Exercise requirements = Reproduce the records that follow exactly; any picture among them stays out.

━━━━━━━━━━━━━━━━━━━━

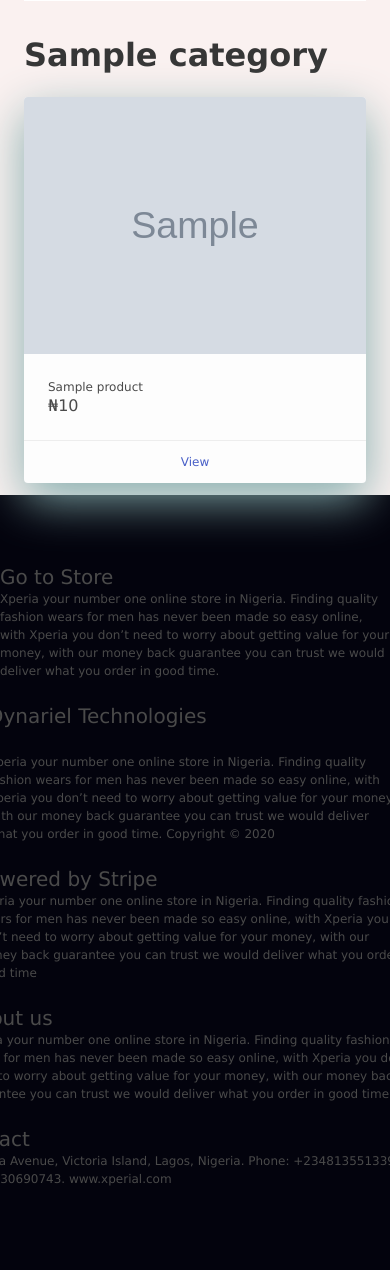
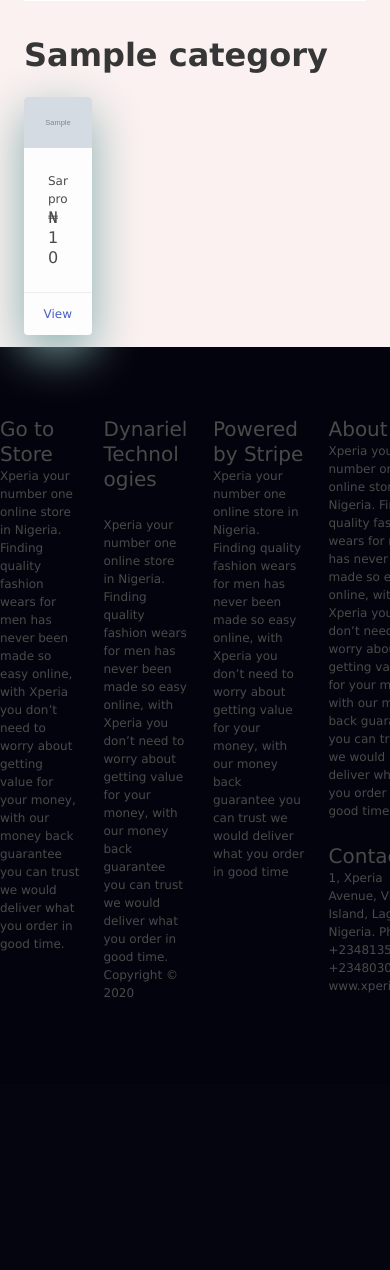
Before and after one commit to mybloomwork/xworkproject4, a Django app: template apps/core/templates/frontpage.html in a window 390 px wide. Shown: the part 441-1711 px from the top of the page. After the commit the page ends 1438 px from the top, so only its background shows below. Run offline with Django 3.2, Linux system fonts and the light colour scheme; the template is opened without the code that fills it: most values are stand-ins (such as "Sample title", 1, 10 or a date in 2020); grey boxes marked "Sample" are stand-in pictures; some libraries are stand-ins or nearby versions.

Commit message:
Update frontpage.html

```diff
--- a/apps/core/templates/frontpage.html
+++ b/apps/core/templates/frontpage.html
@@ -22,7 +22,7 @@
 /* On screens that are 600px wide or less, make the columns stack on top of each other instead of next to each other */
 @media screen and (max-width: 600px) {
   .column {
-    width: 100%;
+    width: 25%;
   }
 }
 
```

━━━━━━━━━━━━━━━━━━━━

Exercise output =
Before and after one commit to mybloomwork/xworkproject4, a Django app: template apps/core/templates/frontpage.html in a window 390 px wide. Shown: the part 441-1711 px from the top of the page. After the commit the page ends 1438 px from the top, so only its background shows below. Run offline with Django 3.2, Linux system fonts and the light colour scheme; the template is opened without the code that fills it: most values are stand-ins (such as "Sample title", 1, 10 or a date in 2020); grey boxes marked "Sample" are stand-in pictures; some libraries are stand-ins or nearby versions.

Commit message:
Update frontpage.html

```diff
--- a/apps/core/templates/frontpage.html
+++ b/apps/core/templates/frontpage.html
@@ -22,7 +22,7 @@
 /* On screens that are 600px wide or less, make the columns stack on top of each other instead of next to each other */
 @media screen and (max-width: 600px) {
   .column {
-    width: 100%;
+    width: 25%;
   }
 }
 
```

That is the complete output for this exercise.